Openreach waives broadband connection costs for low-income households

(Image credit: Openreach)

Openreach will not charge communications providers who connect low-income customers to its network, easing the financial burden on households who cannot afford broadband access.

The pandemic has narrowed the digital divide in terms of UK homes with access to the Internet but has exacerbated the negative effects of being disconnected.

Lockdown restrictions and social distancing measures have elevated the role of connectivity within society, with households increasingly reliant on their broadband service for commerce, work, education, entertainment, and communication.

Openreach fibre network

Of the 6% of households that remain disconnected, most are either older or are in lower household or financially vulnerable groups.

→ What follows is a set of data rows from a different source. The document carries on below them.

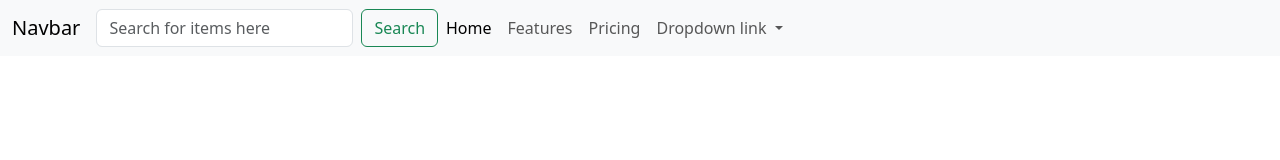
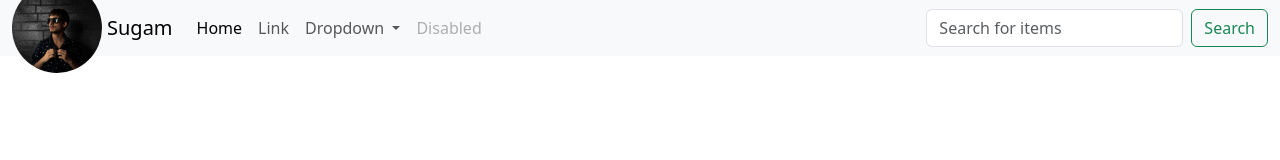
Before and after one commit to maestro1911/ok, a plain HTML site: page demo.html in a window 1280 px wide. Drawn offline with Linux system fonts and the light colour scheme.

Commit message:
Update demo.html

```diff
--- a/demo.html
+++ b/demo.html
@@ -19,63 +19,61 @@
     <!-- header ma naviagation bar rakhxam-->
     <header>
 
+        <nav class="navbar navbar-expand-lg bg-body-tertiary">
+            <div class="container-fluid">
+
+
+               <a class="navbar-brand position-relative" href="#" style="height:40px;">
+  <img src="img/1707897199579.jpg"
+       alt="Logo"
+       class="rounded-circle position-absolute top-50 start-0 translate-middle-y"
+       style="width:90px; height:90px; object-fit:cover;">
+  <span style="margin-left:95px;">Sugam</span>
+</a>
 
 
 
 
 
-
-
-<div class="container-fluid">
-
-  </div>
-
-
-
-
-
-
-
-
-
-
-        <nav class="navbar navbar-expand-lg bg-body-tertiary">
-  <div class="container-fluid">
-    <a class="navbar-brand" href="#">Navbar</a>
-    <!--search ko lagi-->
-    <form class="d-flex" role="search">
-      <input class="form-control me-2" type="search" placeholder="Search for items here" aria-label="Search"/>
-      <button class="btn btn-outline-success" type="submit">Search</button>
-    </form>
-
-    <button class="navbar-toggler" type="button" data-bs-toggle="collapse" data-bs-target="#navbarNavDropdown" aria-controls="navbarNavDropdown" aria-expanded="false" aria-label="Toggle navigation">
+                <button class="navbar-toggler" type="button" data-bs-toggle="collapse"
+                    data-bs-target="#navbarSupportedContent" aria-controls="navbarSupportedContent"
+                    aria-expanded="false" aria-label="Toggle navigation">
                     <span class="navbar-toggler-icon"></span>
                 </button>
-    <div class="collapse navbar-collapse" id="navbarNavDropdown">
-      <ul class="navbar-nav">
+                <div class="collapse navbar-collapse" id="navbarSupportedContent">
+                    <ul class="navbar-nav me-auto mb-2 mb-lg-0">
                         <li class="nav-item">
                             <a class="nav-link active" aria-current="page" href="#">Home</a>
                         </li>
                         <li class="nav-item">
-          <a class="nav-link" href="#">Features</a>
-        </li>
-        <li class="nav-item">
-          <a class="nav-link" href="#">Pricing</a>
+                            <a class="nav-link" href="#">Link</a>
                         </li>
                         <li class="nav-item dropdown">
-          <a class="nav-link dropdown-toggle" href="#" role="button" data-bs-toggle="dropdown" aria-expanded="false">
-            Dropdown link
+                            <a class="nav-link dropdown-toggle" href="#" role="button" data-bs-toggle="dropdown"
+                                aria-expanded="false">
+                                Dropdown
                             </a>
                             <ul class="dropdown-menu">
                                 <li><a class="dropdown-item" href="#">Action</a></li>
                                 <li><a class="dropdown-item" href="#">Another action</a></li>
+                                <li>
+                                    <hr class="dropdown-divider">
+                                </li>
                                 <li><a class="dropdown-item" href="#">Something else here</a></li>
                             </ul>
                         </li>
+                        <li class="nav-item">
+                            <a class="nav-link disabled" aria-disabled="true">Disabled</a>
+                        </li>
                     </ul>
+                    <!-- search bar ko lagi form -->
+                    <form class="d-flex" role="search">
+                        <input class="form-control me-2" type="search" placeholder="Search for items"
+                            aria-label="Search" />
+                        <button class="btn btn-outline-success" type="submit">Search</button>
+                    </form>
                 </div>
             </div>
-
         </nav>
     </header>
 
```
Lines whose indentation alone changed are shown as unchanged.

Many mobile and broadband operators have launched social tariffs to help alleviate the issue and now Openreach, whose network powers services from BT, Sky, TalkTalk and others, is going one step further.

Any broadband operator that connects a household that receives universal credit without any other earnings and hasn’t been connected to the Openreach network within the past 90 days will save up to £92 on the cost of connection. The broadband provider will then choose how to pass on the saving to their customer. This might mean lower up-front costs or a cheaper tariff.

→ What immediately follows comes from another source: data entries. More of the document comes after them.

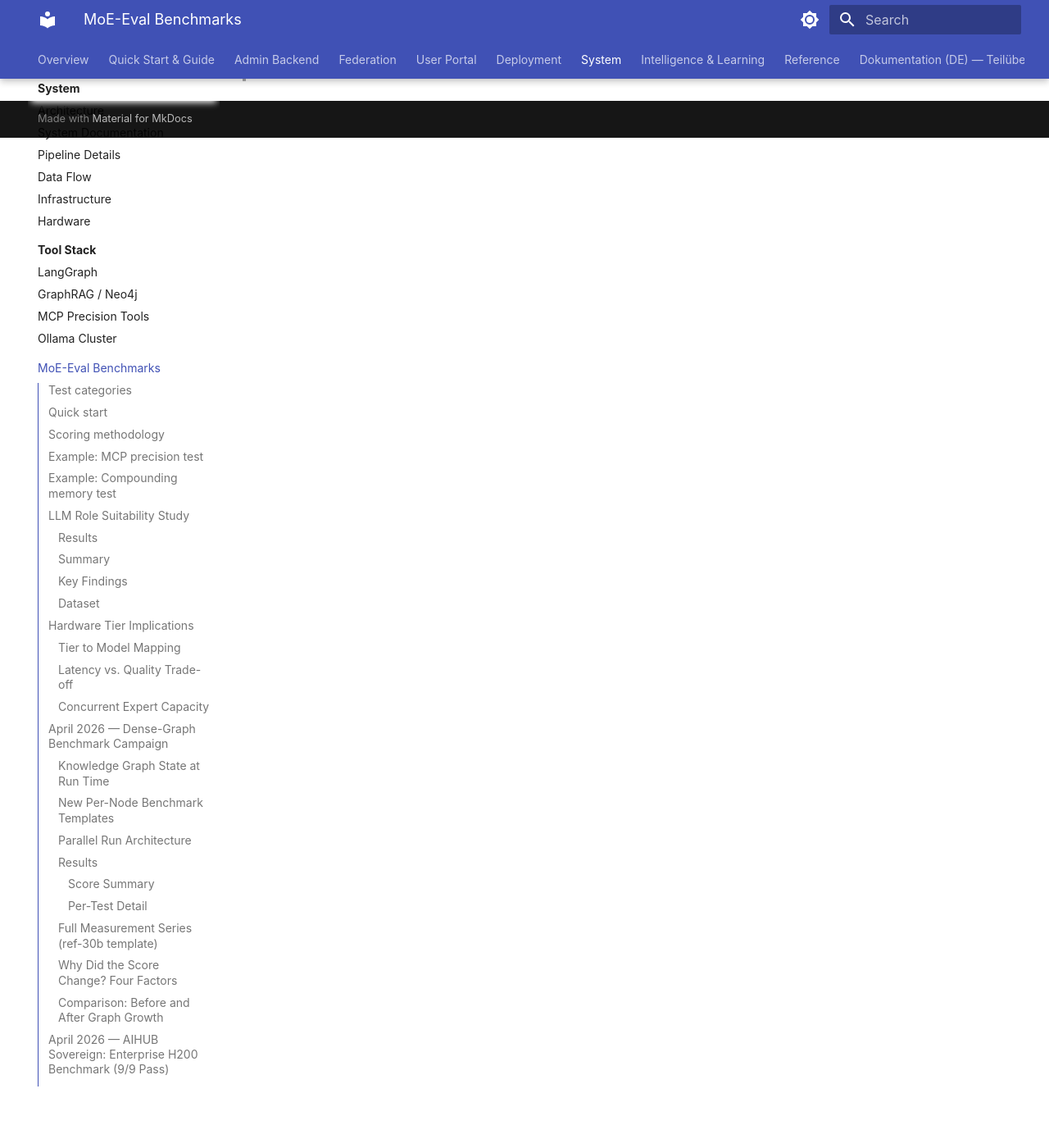
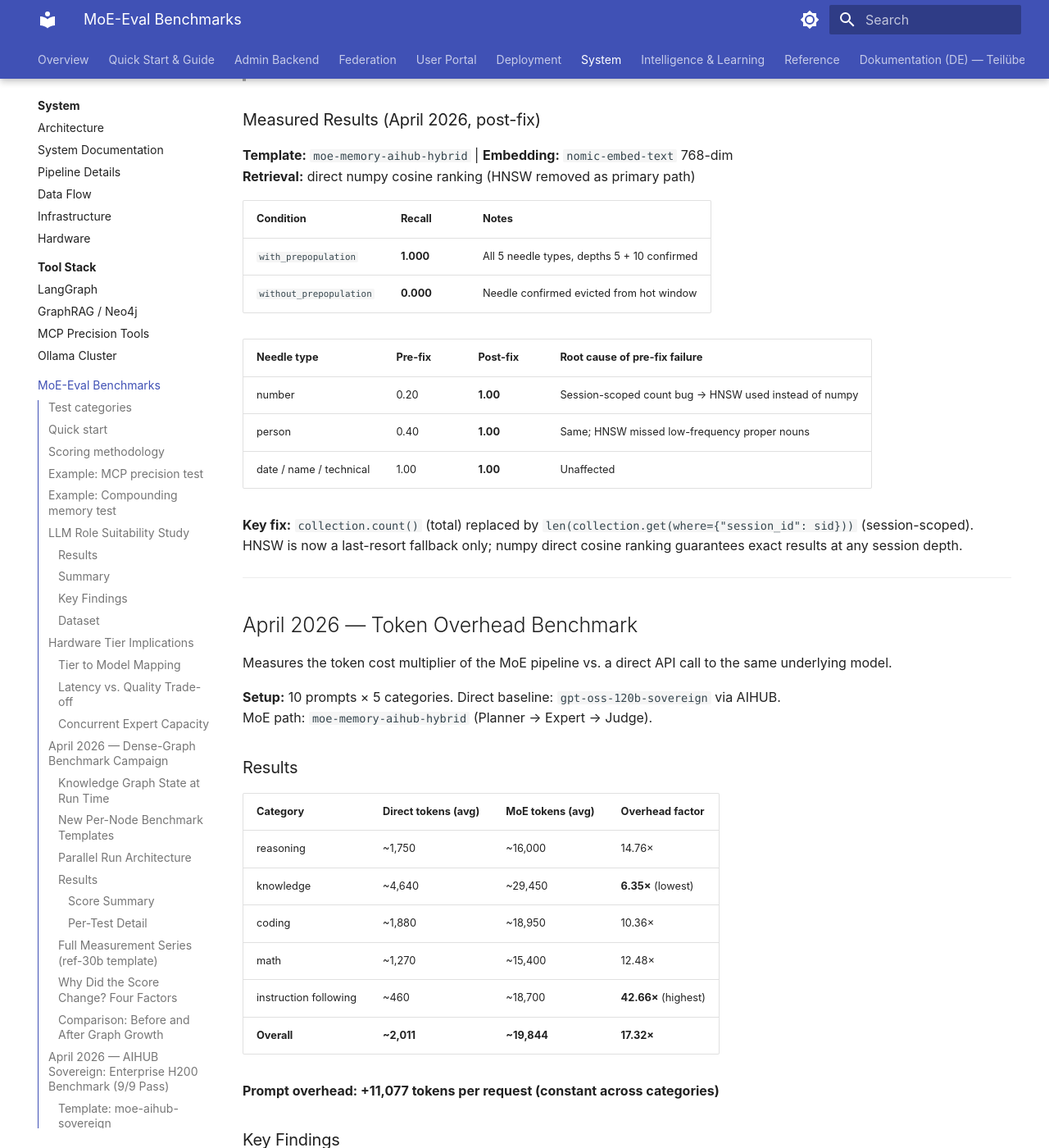
Before and after one commit to h3rb3rn/moe-sovereign, an MkDocs documentation site: the page built from docs/system/benchmarks.md, in a window 1280 px wide and 1400 px high, scrolled down 30221 px. Shown: the whole window at 82% size. Built offline with MkDocs 1.6.1 and Material for MkDocs 9.7.7, drawn with Linux system fonts in a browser that asks for light colours; a script that is not in the unit is left out; some of the changed text lies outside the part shown.

Commit message:
docs: overhead benchmark results + MRCR post-fix measured results
benchmarks.md:
- MRCR measured results: 1.000 WITH SM / 0.000 WITHOUT SM (post-fix)
- Root cause analysis: session-scoped count bug + HNSW removal
- Token overhead benchmark: Ø 17.32× overhead factor
  - Constant absolute prompt overhead: ~11,077 tokens (Planner/Expert/Judge)
  - Best for knowledge-intensive queries: 6.35×
  - Highest for instruction-following: 42.66×

context-window.html (DE + EN):
- Depth table updated (5+10 confirmed, 20 running)
- Full overhead benchmark results with KPI grid and interpretation

Co-Authored-By: Claude Sonnet 4.6 <noreply@anthropic.com>

````diff
--- a/docs/system/benchmarks.md
+++ b/docs/system/benchmarks.md
@@ -1025,4 +1025,61 @@ This activates Tier-2 retrieval for that template. No model change required.
 
 > Results will vary by model and template. Run `benchmarks/mrcr_lite_runner.py` to get actual measurements for your deployment.
 
-<!-- Results injected after benchmark completion -->
+### Measured Results (April 2026, post-fix)
+
+**Template:** `moe-memory-aihub-hybrid` | **Embedding:** `nomic-embed-text` 768-dim
+**Retrieval:** direct numpy cosine ranking (HNSW removed as primary path)
+
+| Condition | Recall | Notes |
+|---|---|---|
+| `with_prepopulation` | **1.000** | All 5 needle types, depths 5 + 10 confirmed |
+| `without_prepopulation` | **0.000** | Needle confirmed evicted from hot window |
+
+| Needle type | Pre-fix | Post-fix | Root cause of pre-fix failure |
+|---|---|---|---|
+| number | 0.20 | **1.00** | Session-scoped count bug → HNSW used instead of numpy |
+| person | 0.40 | **1.00** | Same; HNSW missed low-frequency proper nouns |
+| date / name / technical | 1.00 | **1.00** | Unaffected |
+
+**Key fix:** `collection.count()` (total) replaced by `len(collection.get(where={"session_id": sid}))` (session-scoped).
+HNSW is now a last-resort fallback only; numpy direct cosine ranking guarantees exact results at any session depth.
+
+---
+
+## April 2026 — Token Overhead Benchmark
+
+Measures the token cost multiplier of the MoE pipeline vs. a direct API call to the same underlying model.
+
+**Setup:** 10 prompts × 5 categories. Direct baseline: `gpt-oss-120b-sovereign` via AIHUB.
+MoE path: `moe-memory-aihub-hybrid` (Planner → Expert → Judge).
+
+### Results
+
+| Category | Direct tokens (avg) | MoE tokens (avg) | Overhead factor |
+|---|---|---|---|
+| reasoning | ~1,750 | ~16,000 | 14.76× |
+| knowledge | ~4,640 | ~29,450 | **6.35×** (lowest) |
+| coding | ~1,880 | ~18,950 | 10.36× |
+| math | ~1,270 | ~15,400 | 12.48× |
+| instruction following | ~460 | ~18,700 | **42.66×** (highest) |
+| **Overall** | **~2,011** | **~19,844** | **17.32×** |
+
+**Prompt overhead: +11,077 tokens per request (constant across categories)**
+
+### Key Findings
+
+1. **Absolute prompt overhead is constant** (~11,000 tokens) regardless of category. It represents the fixed cost of the Planner/Expert/Judge cycle — system prompts, routing instructions, expert context, and judge fusion.
+2. **Relative overhead varies inversely with answer length.** Knowledge questions (long direct answers) see the lowest factor (6.35×); instruction-following questions (short direct answers) see the highest (42.66×).
+3. **Knowledge-intensive use cases are the most efficient** for MoE: the ~11,000-token fixed cost is amortised over a large denominator (complex, multi-hop answers).
+4. **No token overhead from Tier-2 Semantic Memory** at inference time — retrieval is vector search, not additional LLM tokens.
+
+### Running the Benchmark
+
+```bash
+MOE_API_KEY=moe-sk-... \
+CHEXT_BASE=<direct-api-url>/v1 \
+CHEXT_MODEL=<model-name> \
+CHEXT_TOKEN=<api-token> \
+MOE_OVH_TEMPLATE=moe-memory-aihub-hybrid \
+  python3 benchmarks/overhead_benchmark.py
+```
````
Also changed, not shown: 1 other file.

“We believe everyone in the UK deserves access to decent, reliable and affordable broadband, and we’re working in every community, every day, to help make that a reality,” said Katie Milligan, Openreach MD for Customer, Commercial & Propositions.

“We hope this offer complements the range of existing support from providers across the industry and helps people who aren’t already online to start benefiting from the wealth of information, connectivity and opportunities that great broadband can deliver.”

Steve McCaskill is TechRadar Pro's resident mobile industry expert, covering all aspects of the UK and global news, from operators to service providers and everything in between. He is a former editor of Silicon UK and journalist with over a decade's experience in the technology industry, writing about technology, in particular, telecoms, mobile and sports tech, sports, video games and media.